» Assigned task
The lines to return are those below that contain the word "Accounts".

Version comparison data
• • • • •

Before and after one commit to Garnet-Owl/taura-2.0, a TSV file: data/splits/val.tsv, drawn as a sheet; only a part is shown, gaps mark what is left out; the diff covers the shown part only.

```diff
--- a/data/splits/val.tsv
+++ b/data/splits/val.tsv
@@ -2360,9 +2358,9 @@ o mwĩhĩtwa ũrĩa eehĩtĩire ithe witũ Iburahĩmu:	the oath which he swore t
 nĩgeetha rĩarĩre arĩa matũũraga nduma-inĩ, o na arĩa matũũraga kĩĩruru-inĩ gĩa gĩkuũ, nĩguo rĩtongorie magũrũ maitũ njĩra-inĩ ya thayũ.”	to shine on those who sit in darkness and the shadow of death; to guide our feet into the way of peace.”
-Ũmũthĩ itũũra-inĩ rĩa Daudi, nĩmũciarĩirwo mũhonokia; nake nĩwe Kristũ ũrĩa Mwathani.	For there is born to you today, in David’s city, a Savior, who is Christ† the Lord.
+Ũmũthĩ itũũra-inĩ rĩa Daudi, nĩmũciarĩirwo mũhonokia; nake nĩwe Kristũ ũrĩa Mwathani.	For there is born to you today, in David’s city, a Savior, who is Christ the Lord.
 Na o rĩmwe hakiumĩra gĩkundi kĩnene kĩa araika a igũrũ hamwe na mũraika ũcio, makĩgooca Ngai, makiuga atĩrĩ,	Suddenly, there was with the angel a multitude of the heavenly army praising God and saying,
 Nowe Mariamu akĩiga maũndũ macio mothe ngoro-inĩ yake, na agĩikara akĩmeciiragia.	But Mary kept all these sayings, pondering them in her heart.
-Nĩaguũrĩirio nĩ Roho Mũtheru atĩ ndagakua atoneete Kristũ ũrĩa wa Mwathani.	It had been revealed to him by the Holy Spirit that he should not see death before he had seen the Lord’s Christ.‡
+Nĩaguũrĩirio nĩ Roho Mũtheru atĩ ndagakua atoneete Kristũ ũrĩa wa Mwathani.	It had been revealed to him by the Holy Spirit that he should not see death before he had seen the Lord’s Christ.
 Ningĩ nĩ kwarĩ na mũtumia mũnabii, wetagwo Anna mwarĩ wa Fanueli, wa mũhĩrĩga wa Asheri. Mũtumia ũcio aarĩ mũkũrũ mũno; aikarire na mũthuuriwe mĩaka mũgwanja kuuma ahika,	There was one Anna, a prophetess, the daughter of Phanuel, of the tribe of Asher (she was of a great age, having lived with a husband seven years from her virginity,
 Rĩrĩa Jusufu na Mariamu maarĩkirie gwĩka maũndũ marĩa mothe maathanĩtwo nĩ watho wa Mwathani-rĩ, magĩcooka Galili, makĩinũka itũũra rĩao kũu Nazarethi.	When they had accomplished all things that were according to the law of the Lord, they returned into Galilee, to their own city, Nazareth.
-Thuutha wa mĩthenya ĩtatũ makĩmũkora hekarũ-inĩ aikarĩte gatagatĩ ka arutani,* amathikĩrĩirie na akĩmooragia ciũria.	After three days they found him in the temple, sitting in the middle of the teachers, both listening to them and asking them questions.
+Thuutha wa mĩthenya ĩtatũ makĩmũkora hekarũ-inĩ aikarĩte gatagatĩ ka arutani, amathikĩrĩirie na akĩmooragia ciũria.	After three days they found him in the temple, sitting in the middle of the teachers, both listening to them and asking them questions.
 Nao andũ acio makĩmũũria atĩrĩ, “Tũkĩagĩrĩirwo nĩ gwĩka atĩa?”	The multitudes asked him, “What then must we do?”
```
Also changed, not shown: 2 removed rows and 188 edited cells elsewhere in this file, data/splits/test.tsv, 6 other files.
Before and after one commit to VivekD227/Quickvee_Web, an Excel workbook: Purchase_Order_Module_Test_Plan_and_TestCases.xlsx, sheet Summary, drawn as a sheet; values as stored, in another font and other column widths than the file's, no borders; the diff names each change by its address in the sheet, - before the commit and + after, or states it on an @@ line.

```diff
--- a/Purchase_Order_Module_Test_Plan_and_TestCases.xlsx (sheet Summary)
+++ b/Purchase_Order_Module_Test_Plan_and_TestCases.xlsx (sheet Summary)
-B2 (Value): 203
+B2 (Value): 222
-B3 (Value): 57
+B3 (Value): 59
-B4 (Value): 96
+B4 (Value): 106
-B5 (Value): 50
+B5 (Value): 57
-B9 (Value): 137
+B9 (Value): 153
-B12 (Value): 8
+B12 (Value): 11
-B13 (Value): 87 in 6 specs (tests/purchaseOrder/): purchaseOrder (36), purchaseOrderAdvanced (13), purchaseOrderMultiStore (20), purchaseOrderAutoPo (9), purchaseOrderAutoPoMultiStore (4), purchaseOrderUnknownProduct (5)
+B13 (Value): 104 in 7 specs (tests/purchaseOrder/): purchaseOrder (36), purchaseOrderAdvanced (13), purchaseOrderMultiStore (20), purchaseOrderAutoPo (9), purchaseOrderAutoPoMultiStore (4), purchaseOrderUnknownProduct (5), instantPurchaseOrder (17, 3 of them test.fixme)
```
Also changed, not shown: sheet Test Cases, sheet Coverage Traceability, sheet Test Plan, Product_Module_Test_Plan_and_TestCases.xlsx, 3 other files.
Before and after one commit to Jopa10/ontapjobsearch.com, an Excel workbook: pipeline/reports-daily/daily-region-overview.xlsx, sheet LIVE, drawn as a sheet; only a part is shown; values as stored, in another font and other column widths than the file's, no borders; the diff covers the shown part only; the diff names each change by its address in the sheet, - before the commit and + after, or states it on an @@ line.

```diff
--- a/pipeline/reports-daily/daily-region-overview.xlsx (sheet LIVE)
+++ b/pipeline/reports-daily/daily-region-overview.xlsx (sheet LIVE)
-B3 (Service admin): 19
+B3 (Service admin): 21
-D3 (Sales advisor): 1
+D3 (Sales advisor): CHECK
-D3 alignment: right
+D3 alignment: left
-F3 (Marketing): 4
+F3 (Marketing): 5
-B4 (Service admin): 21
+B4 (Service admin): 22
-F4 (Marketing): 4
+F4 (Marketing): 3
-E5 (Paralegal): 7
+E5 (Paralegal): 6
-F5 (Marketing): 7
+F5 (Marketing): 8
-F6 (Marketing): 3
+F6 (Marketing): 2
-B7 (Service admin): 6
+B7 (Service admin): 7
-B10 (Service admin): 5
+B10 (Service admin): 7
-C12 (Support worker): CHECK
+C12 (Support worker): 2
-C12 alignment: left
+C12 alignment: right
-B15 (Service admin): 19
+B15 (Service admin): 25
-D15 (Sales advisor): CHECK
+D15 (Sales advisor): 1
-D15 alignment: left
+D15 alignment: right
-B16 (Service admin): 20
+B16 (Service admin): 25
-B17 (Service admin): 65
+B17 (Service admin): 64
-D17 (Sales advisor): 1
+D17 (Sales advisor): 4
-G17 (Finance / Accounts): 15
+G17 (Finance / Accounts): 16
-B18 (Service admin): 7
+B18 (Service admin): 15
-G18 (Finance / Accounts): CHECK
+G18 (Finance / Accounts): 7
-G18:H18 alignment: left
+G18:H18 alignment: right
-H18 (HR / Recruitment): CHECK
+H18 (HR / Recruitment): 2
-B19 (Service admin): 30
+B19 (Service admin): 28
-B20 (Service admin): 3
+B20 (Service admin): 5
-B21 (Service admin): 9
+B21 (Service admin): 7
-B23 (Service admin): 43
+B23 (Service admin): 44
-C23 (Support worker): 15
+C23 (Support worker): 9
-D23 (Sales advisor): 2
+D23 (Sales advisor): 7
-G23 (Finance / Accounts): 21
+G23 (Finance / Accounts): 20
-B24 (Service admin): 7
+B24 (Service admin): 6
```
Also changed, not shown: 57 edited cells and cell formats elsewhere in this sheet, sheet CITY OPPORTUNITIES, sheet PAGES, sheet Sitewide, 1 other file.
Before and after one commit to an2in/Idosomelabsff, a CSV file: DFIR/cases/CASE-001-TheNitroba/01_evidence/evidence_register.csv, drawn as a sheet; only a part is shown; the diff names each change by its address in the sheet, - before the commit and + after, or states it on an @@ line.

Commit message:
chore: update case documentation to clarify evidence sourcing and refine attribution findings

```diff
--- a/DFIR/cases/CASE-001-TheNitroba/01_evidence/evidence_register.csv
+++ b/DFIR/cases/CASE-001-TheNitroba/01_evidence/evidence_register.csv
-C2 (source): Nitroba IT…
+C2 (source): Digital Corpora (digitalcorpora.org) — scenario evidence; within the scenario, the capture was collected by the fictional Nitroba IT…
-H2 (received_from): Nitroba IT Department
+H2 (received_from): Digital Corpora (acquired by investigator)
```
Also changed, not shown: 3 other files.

• • • • •

» Exercise response
-G17 (Finance / Accounts): 15
+G17 (Finance / Accounts): 16
-G18 (Finance / Accounts): CHECK
+G18 (Finance / Accounts): 7
-G23 (Finance / Accounts): 21
+G23 (Finance / Accounts): 20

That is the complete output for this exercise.